▶ **Work item**
Filter the records down to the lines that hold the word "when", and copy each of those lines.

Structured diff data:
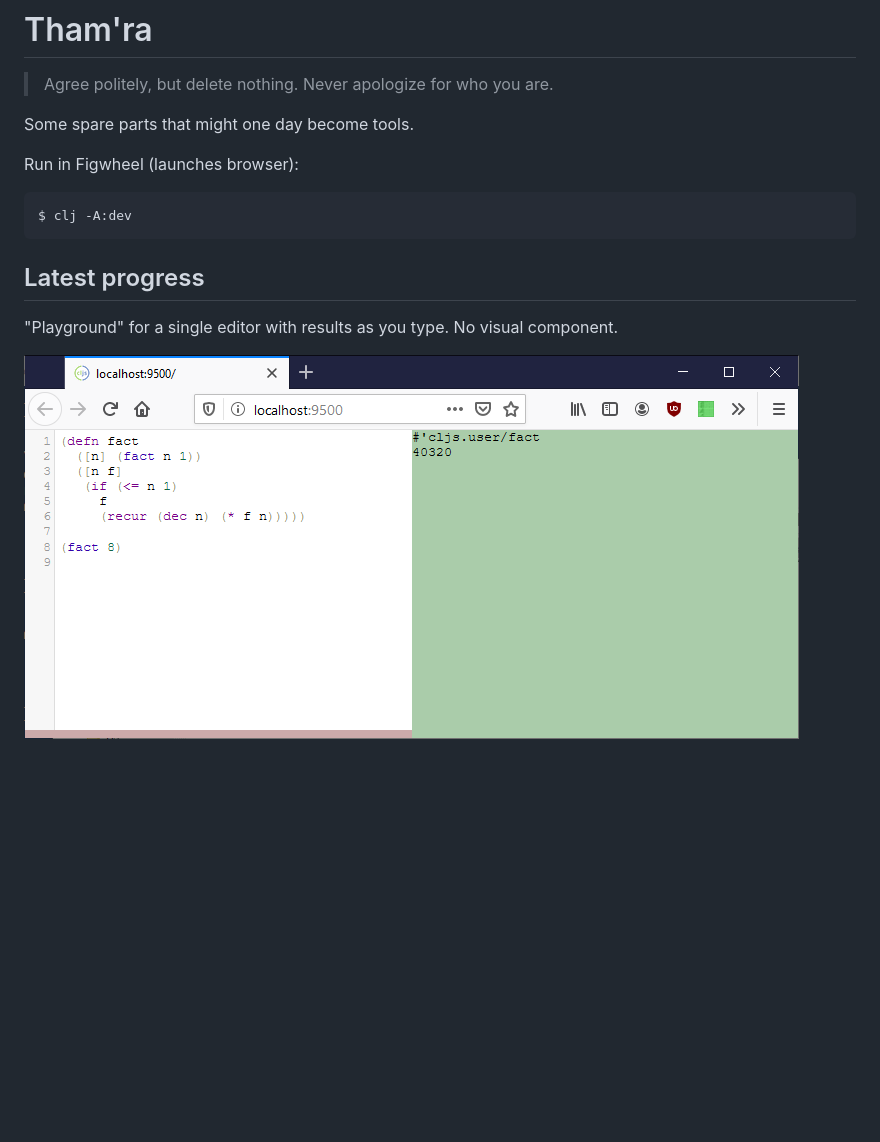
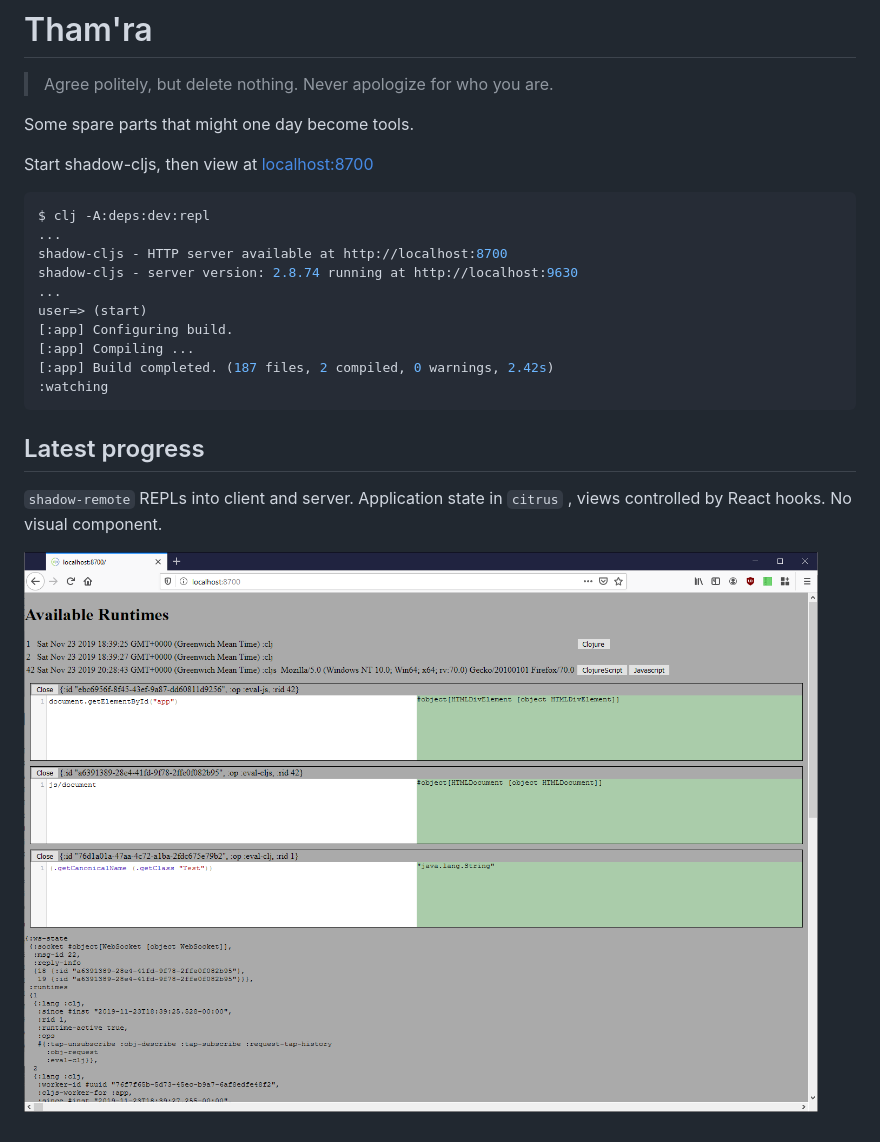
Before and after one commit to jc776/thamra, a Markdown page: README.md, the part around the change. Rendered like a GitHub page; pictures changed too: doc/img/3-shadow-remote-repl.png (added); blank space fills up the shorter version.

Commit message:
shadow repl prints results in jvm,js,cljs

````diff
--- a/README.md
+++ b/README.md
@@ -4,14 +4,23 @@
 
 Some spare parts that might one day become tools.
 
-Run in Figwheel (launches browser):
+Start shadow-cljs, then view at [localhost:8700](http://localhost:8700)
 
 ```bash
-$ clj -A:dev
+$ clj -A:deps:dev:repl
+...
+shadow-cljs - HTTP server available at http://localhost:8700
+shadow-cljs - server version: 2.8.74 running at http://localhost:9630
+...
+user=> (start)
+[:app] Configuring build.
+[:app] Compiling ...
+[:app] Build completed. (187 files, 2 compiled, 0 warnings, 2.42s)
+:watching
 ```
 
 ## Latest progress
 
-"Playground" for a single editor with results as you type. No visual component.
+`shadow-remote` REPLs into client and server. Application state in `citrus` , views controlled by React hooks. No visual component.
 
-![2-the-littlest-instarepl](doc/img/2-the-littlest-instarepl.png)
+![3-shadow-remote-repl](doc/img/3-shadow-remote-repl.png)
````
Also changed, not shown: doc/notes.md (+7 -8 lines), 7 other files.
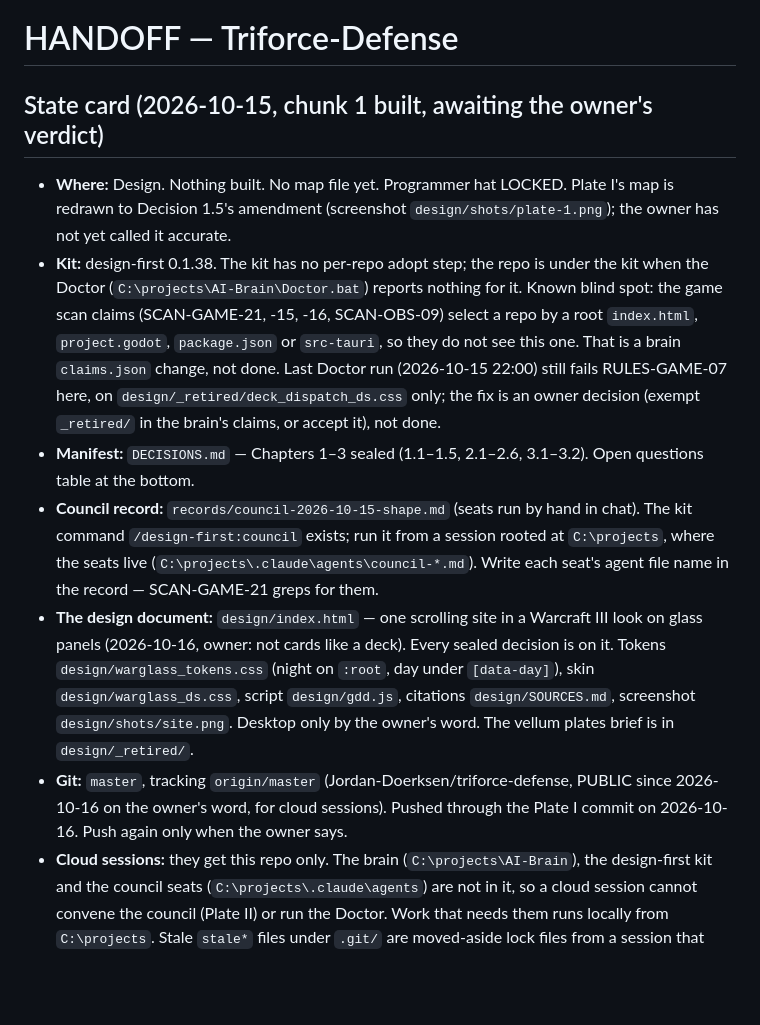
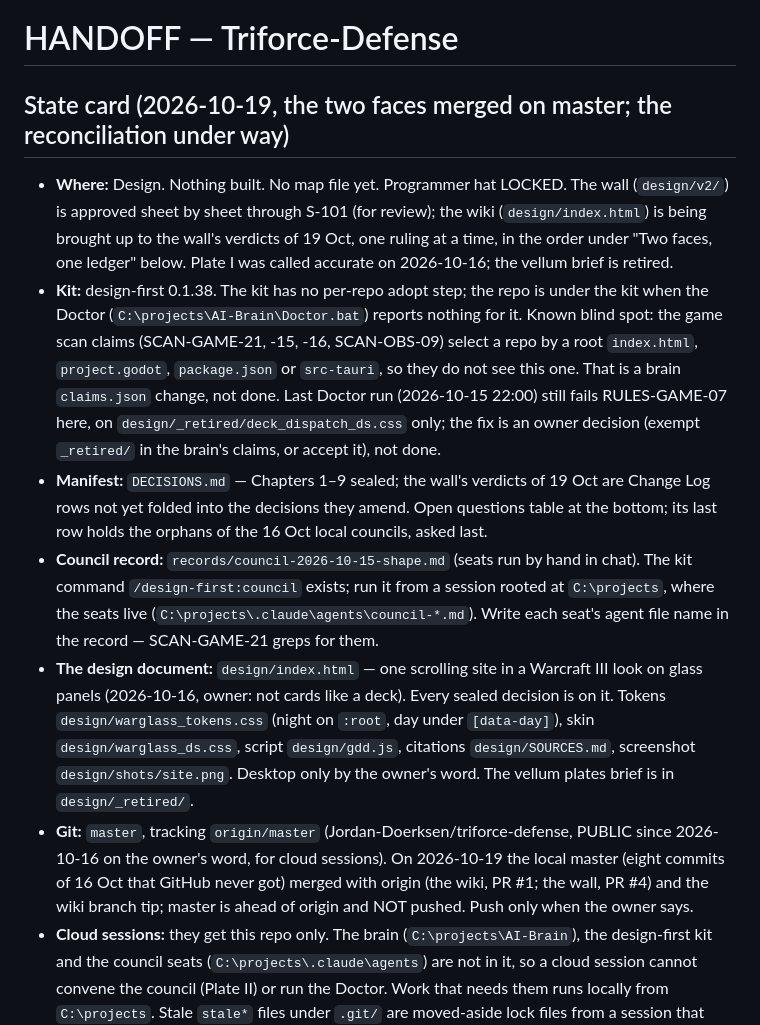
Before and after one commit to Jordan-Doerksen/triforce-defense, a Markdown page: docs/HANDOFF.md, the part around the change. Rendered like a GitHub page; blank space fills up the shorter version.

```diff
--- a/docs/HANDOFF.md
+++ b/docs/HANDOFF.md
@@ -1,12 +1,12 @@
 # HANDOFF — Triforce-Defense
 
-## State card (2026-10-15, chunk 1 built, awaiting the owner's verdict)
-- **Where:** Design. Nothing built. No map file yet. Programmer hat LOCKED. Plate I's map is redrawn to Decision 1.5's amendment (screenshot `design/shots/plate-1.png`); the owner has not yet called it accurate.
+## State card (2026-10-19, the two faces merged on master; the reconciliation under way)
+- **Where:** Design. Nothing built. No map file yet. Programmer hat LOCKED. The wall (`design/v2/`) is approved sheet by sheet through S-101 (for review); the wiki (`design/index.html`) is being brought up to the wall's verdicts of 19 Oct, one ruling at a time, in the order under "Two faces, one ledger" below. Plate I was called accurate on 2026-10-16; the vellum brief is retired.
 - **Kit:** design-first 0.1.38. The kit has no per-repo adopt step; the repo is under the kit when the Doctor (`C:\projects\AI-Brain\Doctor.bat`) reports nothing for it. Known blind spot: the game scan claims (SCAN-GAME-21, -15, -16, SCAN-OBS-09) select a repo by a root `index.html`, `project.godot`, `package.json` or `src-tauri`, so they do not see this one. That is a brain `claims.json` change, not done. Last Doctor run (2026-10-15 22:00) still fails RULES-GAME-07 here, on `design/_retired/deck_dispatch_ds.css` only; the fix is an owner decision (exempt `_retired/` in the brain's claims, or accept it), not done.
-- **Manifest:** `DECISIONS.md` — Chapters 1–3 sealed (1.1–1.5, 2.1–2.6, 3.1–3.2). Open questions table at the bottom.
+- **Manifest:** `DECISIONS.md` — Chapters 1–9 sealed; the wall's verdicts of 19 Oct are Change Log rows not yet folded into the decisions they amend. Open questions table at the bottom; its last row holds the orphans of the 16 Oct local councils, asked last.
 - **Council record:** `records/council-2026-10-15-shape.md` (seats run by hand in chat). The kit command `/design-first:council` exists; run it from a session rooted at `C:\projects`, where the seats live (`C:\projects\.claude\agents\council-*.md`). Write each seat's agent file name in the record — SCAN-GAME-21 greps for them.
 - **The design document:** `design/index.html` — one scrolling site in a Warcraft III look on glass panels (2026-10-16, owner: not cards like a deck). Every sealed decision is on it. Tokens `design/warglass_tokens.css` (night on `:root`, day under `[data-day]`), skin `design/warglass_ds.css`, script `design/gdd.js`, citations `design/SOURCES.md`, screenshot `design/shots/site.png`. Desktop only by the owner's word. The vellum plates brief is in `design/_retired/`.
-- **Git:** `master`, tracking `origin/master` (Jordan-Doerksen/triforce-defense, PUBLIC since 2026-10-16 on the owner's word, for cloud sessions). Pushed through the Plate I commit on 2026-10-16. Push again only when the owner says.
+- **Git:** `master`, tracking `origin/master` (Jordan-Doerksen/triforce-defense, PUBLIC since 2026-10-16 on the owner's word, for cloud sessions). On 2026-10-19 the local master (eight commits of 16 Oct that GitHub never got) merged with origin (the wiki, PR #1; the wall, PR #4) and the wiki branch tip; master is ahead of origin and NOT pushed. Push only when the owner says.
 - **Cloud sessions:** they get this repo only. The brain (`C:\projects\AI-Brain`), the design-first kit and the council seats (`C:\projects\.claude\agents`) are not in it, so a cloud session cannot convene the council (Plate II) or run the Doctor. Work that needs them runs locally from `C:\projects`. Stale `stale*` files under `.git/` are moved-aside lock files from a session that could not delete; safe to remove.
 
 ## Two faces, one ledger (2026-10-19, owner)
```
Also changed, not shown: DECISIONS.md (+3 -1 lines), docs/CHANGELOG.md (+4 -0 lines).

▶ **Answer space**
 - **Kit:** design-first 0.1.38. The kit has no per-repo adopt step; the repo is under the kit when the Doctor (`C:\projects\AI-Brain\Doctor.bat`) reports nothing for it. Known blind spot: the game scan claims (SCAN-GAME-21, -15, -16, SCAN-OBS-09) select a repo by a root `index.html`, `project.godot`, `package.json` or `src-tauri`, so they do not see this one. That is a brain `claims.json` change, not done. Last Doctor run (2026-10-15 22:00) still fails RULES-GAME-07 here, on `design/_retired/deck_dispatch_ds.css` only; the fix is an owner decision (exempt `_retired/` in the brain's claims, or accept it), not done.
-- **Git:** `master`, tracking `origin/master` (Jordan-Doerksen/triforce-defense, PUBLIC since 2026-10-16 on the owner's word, for cloud sessions). Pushed through the Plate I commit on 2026-10-16. Push again only when the owner says.
+- **Git:** `master`, tracking `origin/master` (Jordan-Doerksen/triforce-defense, PUBLIC since 2026-10-16 on the owner's word, for cloud sessions). On 2026-10-19 the local master (eight commits of 16 Oct that GitHub never got) merged with origin (the wiki, PR #1; the wall, PR #4) and the wiki branch tip; master is ahead of origin and NOT pushed. Push only when the owner says.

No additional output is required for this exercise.